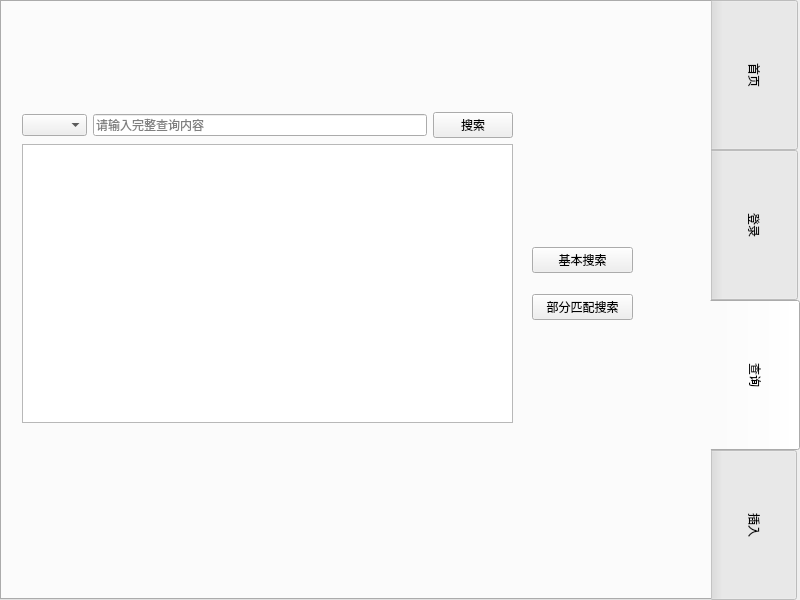
The window that core/mainwindow.ui (okuchiri/database-big-homework) describes before a commit, drawn with Qt 5.
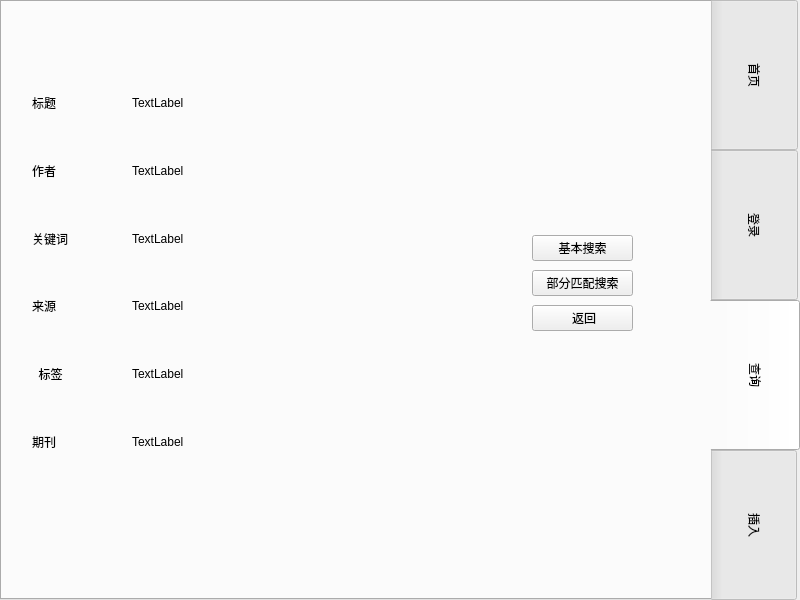
The same window after the commit. The open tabs and pages were chosen to show the change.

Commit message: 增加了显示详细信息的页面，但是还没给显示出来

```diff
--- a/core/mainwindow.ui
+++ b/core/mainwindow.ui
@@ -543,6 +543,116 @@
       <number>1</number>
      </property>
      <widget class="QWidget" name="page_querynull"/>
+     <widget class="QWidget" name="page_ShowDocInfo">
+      <widget class="QWidget" name="verticalLayoutWidget">
+       <property name="geometry">
+        <rect>
+         <x>10</x>
+         <y>10</y>
+         <width>91</width>
+         <height>401</height>
+        </rect>
+       </property>
+       <layout class="QVBoxLayout" name="verticalLayout_5">
+        <item>
+         <widget class="QLabel" name="label_title_front">
+          <property name="text">
+           <string>标题</string>
+          </property>
+         </widget>
+        </item>
+        <item>
+         <widget class="QLabel" name="label_author_front">
+          <property name="text">
+           <string>作者</string>
+          </property>
+         </widget>
+        </item>
+        <item>
+         <widget class="QLabel" name="label_keyword_front">
+          <property name="text">
+           <string>关键词</string>
+          </property>
+         </widget>
+        </item>
+        <item>
+         <widget class="QLabel" name="label_src_front">
+          <property name="text">
+           <string>来源</string>
+          </property>
+         </widget>
+        </item>
+        <item>
+         <widget class="QLabel" name="label_tag_front">
+          <property name="text">
+           <string>  标签</string>
+          </property>
+         </widget>
+        </item>
+        <item>
+         <widget class="QLabel" name="label_journal_front">
+          <property name="text">
+           <string>期刊</string>
+          </property>
+         </widget>
+        </item>
+       </layout>
+      </widget>
+      <widget class="QWidget" name="verticalLayoutWidget_2">
+       <property name="geometry">
+        <rect>
+         <x>110</x>
+         <y>10</y>
+         <width>371</width>
+         <height>401</height>
+        </rect>
+       </property>
+       <layout class="QVBoxLayout" name="verticalLayout_9">
+        <item>
+         <widget class="QLabel" name="label_title_info">
+          <property name="text">
+           <string>TextLabel</string>
+          </property>
+         </widget>
+        </item>
+        <item>
+         <widget class="QLabel" name="label_author_info">
+          <property name="text">
+           <string>TextLabel</string>
+          </property>
+         </widget>
+        </item>
+        <item>
+         <widget class="QLabel" name="label_keyword_info">
+          <property name="text">
+           <string>TextLabel</string>
+          </property>
+         </widget>
+        </item>
+        <item>
+         <widget class="QLabel" name="label_src_info">
+          <property name="text">
+           <string>TextLabel</string>
+          </property>
+         </widget>
+        </item>
+        <item>
+         <widget class="QLabel" name="label_tag_info">
+          <property name="text">
+           <string>TextLabel</string>
+          </property>
+         </widget>
+        </item>
+        <item>
+         <widget class="QLabel" name="label_2">
+          <property name="text">
+           <string>TextLabel</string>
+          </property>
+         </widget>
+        </item>
+       </layout>
+      </widget>
+     </widget>
      <widget class="QWidget" name="pagebasicsearch">
       <widget class="QWidget" name="layoutWidget">
        <property name="geometry">
@@ -684,6 +794,13 @@
         </property>
        </widget>
       </item>
+      <item>
+       <widget class="QPushButton" name="pushButton_backto_searchtab">
+        <property name="text">
+         <string> 返回</string>
+        </property>
+       </widget>
+      </item>
      </layout>
     </widget>
    </widget>
```
Left out of the diff: 2 changed lines with no effect on the pictures. The commit also changes 1 other file.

----------

Set down the data above exactly as written. Omit the pictures.

The window that core/mainwindow.ui (okuchiri/database-big-homework) describes before a commit, drawn with Qt 5.
The same window after the commit. The open tabs and pages were chosen to show the change.

Commit message: 增加了显示详细信息的页面，但是还没给显示出来

```diff
--- a/core/mainwindow.ui
+++ b/core/mainwindow.ui
@@ -543,6 +543,116 @@
       <number>1</number>
      </property>
      <widget class="QWidget" name="page_querynull"/>
+     <widget class="QWidget" name="page_ShowDocInfo">
+      <widget class="QWidget" name="verticalLayoutWidget">
+       <property name="geometry">
+        <rect>
+         <x>10</x>
+         <y>10</y>
+         <width>91</width>
+         <height>401</height>
+        </rect>
+       </property>
+       <layout class="QVBoxLayout" name="verticalLayout_5">
+        <item>
+         <widget class="QLabel" name="label_title_front">
+          <property name="text">
+           <string>标题</string>
+          </property>
+         </widget>
+        </item>
+        <item>
+         <widget class="QLabel" name="label_author_front">
+          <property name="text">
+           <string>作者</string>
+          </property>
+         </widget>
+        </item>
+        <item>
+         <widget class="QLabel" name="label_keyword_front">
+          <property name="text">
+           <string>关键词</string>
+          </property>
+         </widget>
+        </item>
+        <item>
+         <widget class="QLabel" name="label_src_front">
+          <property name="text">
+           <string>来源</string>
+          </property>
+         </widget>
+        </item>
+        <item>
+         <widget class="QLabel" name="label_tag_front">
+          <property name="text">
+           <string>  标签</string>
+          </property>
+         </widget>
+        </item>
+        <item>
+         <widget class="QLabel" name="label_journal_front">
+          <property name="text">
+           <string>期刊</string>
+          </property>
+         </widget>
+        </item>
+       </layout>
+      </widget>
+      <widget class="QWidget" name="verticalLayoutWidget_2">
+       <property name="geometry">
+        <rect>
+         <x>110</x>
+         <y>10</y>
+         <width>371</width>
+         <height>401</height>
+        </rect>
+       </property>
+       <layout class="QVBoxLayout" name="verticalLayout_9">
+        <item>
+         <widget class="QLabel" name="label_title_info">
+          <property name="text">
+           <string>TextLabel</string>
+          </property>
+         </widget>
+        </item>
+        <item>
+         <widget class="QLabel" name="label_author_info">
+          <property name="text">
+           <string>TextLabel</string>
+          </property>
+         </widget>
+        </item>
+        <item>
+         <widget class="QLabel" name="label_keyword_info">
+          <property name="text">
+           <string>TextLabel</string>
+          </property>
+         </widget>
+        </item>
+        <item>
+         <widget class="QLabel" name="label_src_info">
+          <property name="text">
+           <string>TextLabel</string>
+          </property>
+         </widget>
+        </item>
+        <item>
+         <widget class="QLabel" name="label_tag_info">
+          <property name="text">
+           <string>TextLabel</string>
+          </property>
+         </widget>
+        </item>
+        <item>
+         <widget class="QLabel" name="label_2">
+          <property name="text">
+           <string>TextLabel</string>
+          </property>
+         </widget>
+        </item>
+       </layout>
+      </widget>
+     </widget>
      <widget class="QWidget" name="pagebasicsearch">
       <widget class="QWidget" name="layoutWidget">
        <property name="geometry">
@@ -684,6 +794,13 @@
         </property>
        </widget>
       </item>
+      <item>
+       <widget class="QPushButton" name="pushButton_backto_searchtab">
+        <property name="text">
+         <string> 返回</string>
+        </property>
+       </widget>
+      </item>
      </layout>
     </widget>
    </widget>
```
Left out of the diff: 2 changed lines with no effect on the pictures. The commit also changes 1 other file.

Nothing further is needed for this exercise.